Regular White House media briefings should “absolutely” return, according to the President Donald Trump’s first press secretary, Sean Spicer.
“There is a utility in making sure people see the government in action,” Spicer tells VOA. “It is an opportunity for the White House to make sure that you're getting your message out. And it gives you an opportunity, unlike anyone else, to sort of capture the media attention and therefore their audiences’ attention in a way that no other form does.”
The lectern in the Brady Briefing Room, just steps away from the press office, is literally gathering dust, having not been used for more than three months.
White House Press Secretary Sarah Sanders, who was Spicer’s successor, announced last Friday she is departing by the end of this month.
Sanders has defended the atrophy of the scheduled briefings, noting she, the president, and other top administration officials are frequently available to answer reporters’ questions outside of the 49-seat briefing room.
Spicer, the subject of media criticism during his seven-month tenure for contentious exchanges from the podium and about his credibility, says it is not necessary to hold daily briefings nor do they all need to be televised.
“Figure out a way to mix them in,” says Spicer who characterizes the briefings in the Trump administration as devolving into “media circuses where it’s been a yell fest, where it’s been an opportunity for someone to get up and showboat.”
The drama-filled briefings conducted by Spicer and Sanders were frequently carried live in their entirety by cable TV networks.
Spicer explains that each briefing takes three to five hours of preparation for the White House press office, including gathering information from across government and officials need to determine whether it is the best use of their time.
Trump has not announced who will succeed Sanders.
Spicer says whoever is chosen needs to be up to the minute on the president’s thinking – not just familiar with where Trump was on an issue hours ago.
“Making sure that you are as up to date as possible before you speak for the president is crucial,” says Spicer. “The president talks to folks all the time, his decision making can be in flux depending on the issue. And, so, making sure that you're in the loop, as issues are evolving, is crucial.”
Spicer, who has written a book, The Briefing, that covers his time as press secretary – which saw him became a household name and a parodied figure on late night comedy and talk shows – acknowledges “there were unequivocally times I made mistakes.” But Spicer contends he never told a lie at the podium nor did Trump ever ask him not to tell the truth.
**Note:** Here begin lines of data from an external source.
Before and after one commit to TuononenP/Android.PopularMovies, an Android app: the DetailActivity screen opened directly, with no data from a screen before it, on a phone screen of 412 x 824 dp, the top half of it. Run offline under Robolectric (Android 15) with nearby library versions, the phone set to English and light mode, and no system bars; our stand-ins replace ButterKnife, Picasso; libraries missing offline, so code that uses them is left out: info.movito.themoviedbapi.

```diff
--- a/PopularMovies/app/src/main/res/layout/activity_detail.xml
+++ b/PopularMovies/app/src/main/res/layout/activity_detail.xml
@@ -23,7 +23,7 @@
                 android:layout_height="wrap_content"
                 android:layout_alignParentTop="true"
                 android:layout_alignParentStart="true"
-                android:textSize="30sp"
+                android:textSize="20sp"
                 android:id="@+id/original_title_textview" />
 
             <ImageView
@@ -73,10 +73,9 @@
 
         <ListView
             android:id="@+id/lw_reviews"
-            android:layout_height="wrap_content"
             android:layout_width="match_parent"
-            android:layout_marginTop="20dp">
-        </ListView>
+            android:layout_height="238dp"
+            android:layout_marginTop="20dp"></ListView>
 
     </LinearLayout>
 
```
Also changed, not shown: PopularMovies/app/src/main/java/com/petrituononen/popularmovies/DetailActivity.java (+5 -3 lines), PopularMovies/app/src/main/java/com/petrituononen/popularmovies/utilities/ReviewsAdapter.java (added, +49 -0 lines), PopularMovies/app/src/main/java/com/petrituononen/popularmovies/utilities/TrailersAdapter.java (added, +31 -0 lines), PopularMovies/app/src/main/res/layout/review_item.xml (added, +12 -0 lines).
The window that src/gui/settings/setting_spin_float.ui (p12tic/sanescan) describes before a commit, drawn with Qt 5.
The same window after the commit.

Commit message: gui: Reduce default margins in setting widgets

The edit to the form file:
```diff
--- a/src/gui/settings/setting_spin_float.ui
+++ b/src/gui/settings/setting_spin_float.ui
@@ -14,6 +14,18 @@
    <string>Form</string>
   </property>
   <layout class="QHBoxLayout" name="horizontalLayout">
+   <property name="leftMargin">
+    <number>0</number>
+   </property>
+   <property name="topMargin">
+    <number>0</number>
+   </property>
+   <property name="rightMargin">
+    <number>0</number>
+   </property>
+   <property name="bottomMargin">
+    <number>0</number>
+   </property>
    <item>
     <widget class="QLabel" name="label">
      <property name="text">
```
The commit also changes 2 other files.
“But we would have discussions about whether or not we needed to discuss an issue or promote something that we didn't think was going to get a good reaction,” says Spicer. “But there's a big difference between wanting to do that and misleading anyone.”
Spicer does agree with the observation that the briefings he and Sanders conducted were, to a degree, primarily for an audience of one – the nearby occupant of the Oval Office.
“There's no question that this particular president takes a much greater interest in how his views and thoughts are communicated” compared to previous presidents, says Spicer.
Another piece of advice Spicer offers to Sander’s successor, “Double, triple, in quadruple, check everything that you're going to say and do because it's going to go through that level of scrutiny.”